HL Deb 07 June 1880 vol 252 cc1320-1

My Lords, I have a Question to ask which has some slight reference to the last. It is with respect to the liability of the Porte to the British Government for the dividends of the Guaranteed Turkish Loan. Your Lordships are well acquainted with the facts of that guarantee. The loan was made in 1855, and in February, 1878 the Turkish Government ceased to pay the dividends upon that loan. The consequence was, the parties who had made the loan claimed the amount of the dividends from the English and French Governments, and, I believe, have received payment from those Governments. I do not know what has occurred since that date, and therefore I must ask my noble Friend to inform me whether, supposing the Turkish Government does not intend to pay the interest upon the loan, the British Government will be entitled to take the amount from the revenues of Cyprus and to pay it over?
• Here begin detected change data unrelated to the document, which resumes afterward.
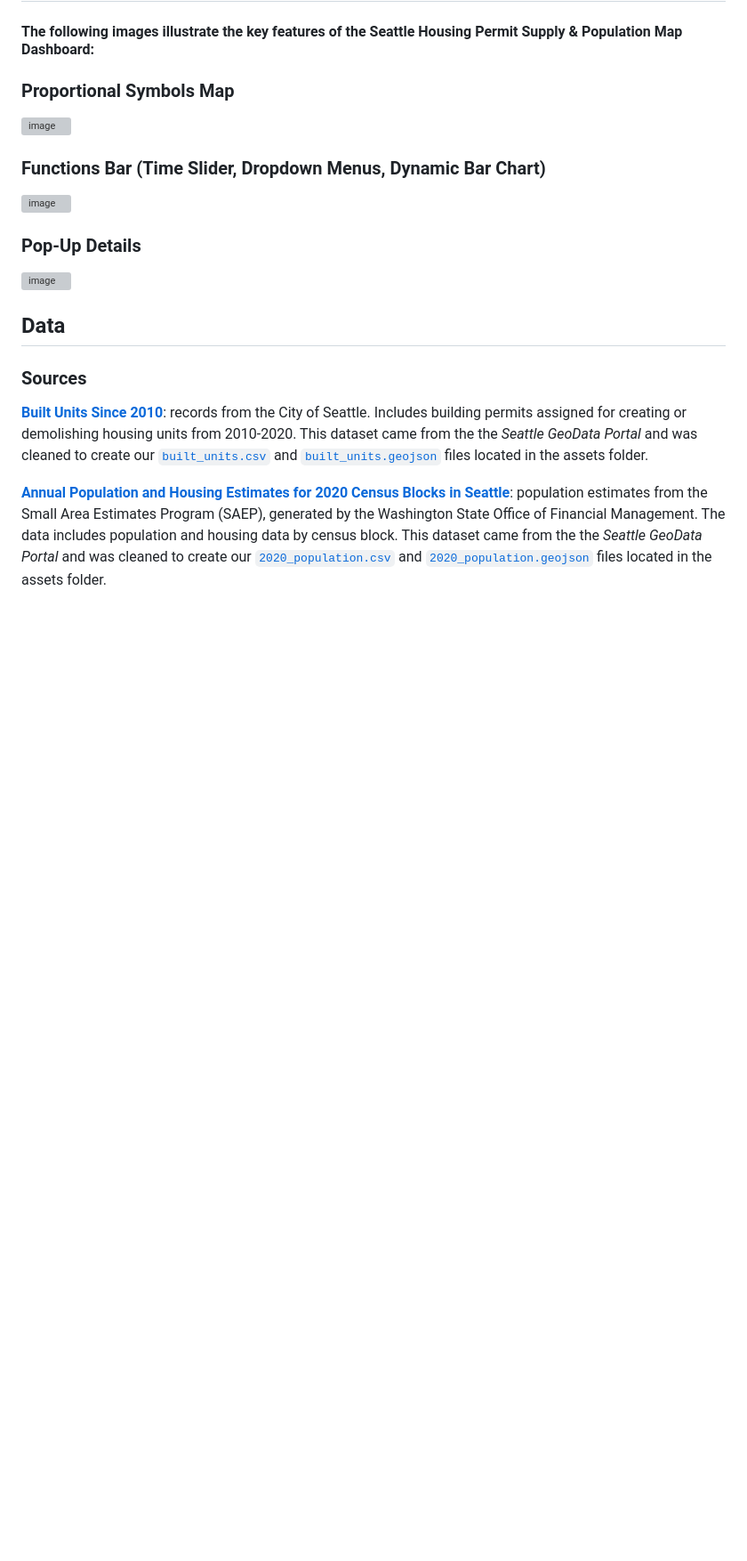
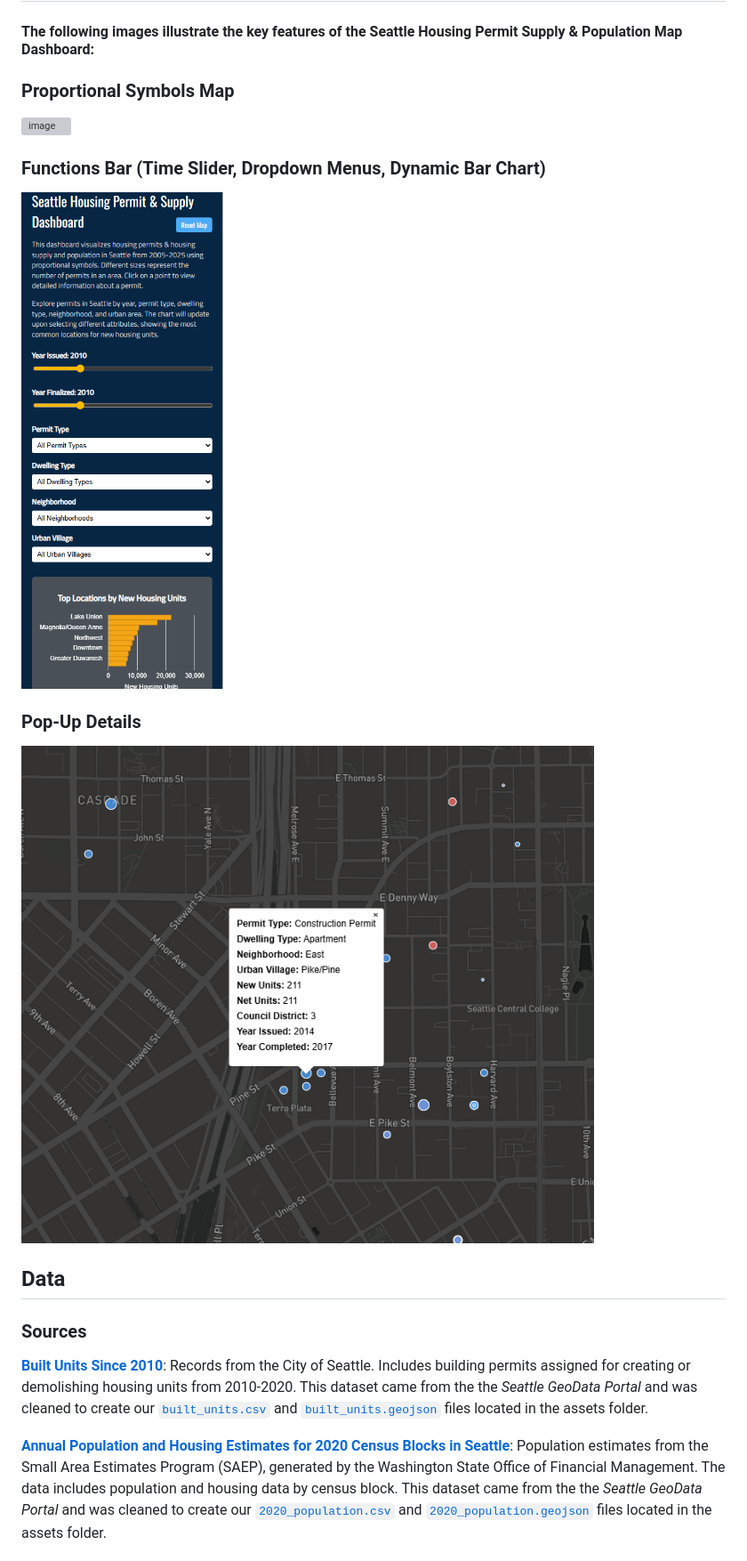
Before and after one commit to tralee10/SEA_Housing_Map, a Markdown page: README.md, the part around one of its changes. Shown at 89% size. GitHub-like rendering; blank space fills up the shorter version; grey boxes are pictures that could not be loaded.

````diff
--- a/README.md
+++ b/README.md
@@ -43,14 +43,14 @@ This project aims to provide insight into how effectively housing development re
 
 ### Functions Bar (Time Slider, Dropdown Menus, Dynamic Bar Chart)
-![image](imgs/house_func.png)
+![image](img/house_func.png)
 
 ### Pop-Up Details
-![image](imgs/house_popup.png)
+![image](img/house_popup.png)
 
 
 ## Data
 ### Sources
-[**Built Units Since 2010**](https://data-seattlecitygis.opendata.arcgis.com/datasets/SeattleCityGIS::built-units-since-2010/about): records from the City of Seattle. Includes building permits assigned for creating or demolishing housing units from 2010-2020. This dataset came from the the _Seattle GeoData Portal_ and was cleaned to create our [```built_units.csv```](assets/built_units.csv) and [```built_units.geojson```](assets/built_units.geojson) files located in the assets folder.
+[**Built Units Since 2010**](https://data-seattlecitygis.opendata.arcgis.com/datasets/SeattleCityGIS::built-units-since-2010/about): Records from the City of Seattle. Includes building permits assigned for creating or demolishing housing units from 2010-2020. This dataset came from the the _Seattle GeoData Portal_ and was cleaned to create our [```built_units.csv```](assets/built_units.csv) and [```built_units.geojson```](assets/built_units.geojson) files located in the assets folder.
 
-[**Annual Population and Housing Estimates for 2020 Census Blocks in Seattle**](https://data-seattlecitygis.opendata.arcgis.com/datasets/SeattleCityGIS::annual-population-and-housing-estimates-for-2020-census-blocks-in-seattle/about): population estimates  from the Small Area Estimates Program (SAEP), generated by the Washington State Office of Financial Management. The data includes population and housing data by census block. This dataset came from the the _Seattle GeoData Portal_ and was cleaned to create our [```2020_population.csv```](assets/2020_population.csv) and [```2020_population.geojson```](assets/2020_population.geojson) files located in the assets folder.
+[**Annual Population and Housing Estimates for 2020 Census Blocks in Seattle**](https://data-seattlecitygis.opendata.arcgis.com/datasets/SeattleCityGIS::annual-population-and-housing-estimates-for-2020-census-blocks-in-seattle/about): Population estimates  from the Small Area Estimates Program (SAEP), generated by the Washington State Office of Financial Management. The data includes population and housing data by census block. This dataset came from the the _Seattle GeoData Portal_ and was cleaned to create our [```2020_population.csv```](assets/2020_population.csv) and [```2020_population.geojson```](assets/2020_population.geojson) files located in the assets folder.
 
````
Also changed, not shown: other parts of README.md (+13 -5 lines).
It would be a very strange thing if, on the one hand, the Cypriote taxpayer is to be taxed for the benefit of the Porte, and, upon the other hand, when payments are required to be made by the Porte, the amount of expenditure should fall upon the British taxpayers. I, therefore, beg to ask, Whether the Porte has repaid to the British Government the amounts owing to the British Government on account of the default of the Porte to pay the dividends due in February, 1878 and 1879, on the Turkish Guaranteed Loan of 1855; if not, what amount is owing at the present time by the Porte on this account; and whether the British Government is entitled to deduct the amount from the surplus revenues of Cyprus to be paid to the Porte under the Anglo-Turkish Convention?


said, that he would ask the noble Earl who had just sat down, whether, if his superior landlord refused to pay him money which he considered that he owed to him, he would be entitled to deduct the amount from his ground rent? A similar case had arisen in the Malay Straits, where the Government of the Straits Settlement had stopped the payment of the rent of Rule Pinang due to the Raja of Keddah; but the Duke of Buckingham, when Secretary of State for the Colonies, disallowed this proceeding. He (Lord Stanley of Aldeley) read the passage of this despatch from the Malay Blue Book of 1874, which stated that this proceeding of the Straits Government had been reluctantly assented to by the Indian Government.


My Lords, the amounts due on account of interest of the Guaranteed Loan of 1855 in 1878 and 1879 have been paid. There is, however, a balance of £61,000 odd still due on account of the dividend paid in February last. Any deficit of the kind is borne in equal shares by the English and French Governments. Her Majesty's Government have been in communication with the Porte on the subject, and they are not in a position to express any opinion at present as to the course which it may be expedient to take to insure the punctual payment by the Porte of the sums due in respect of the loan.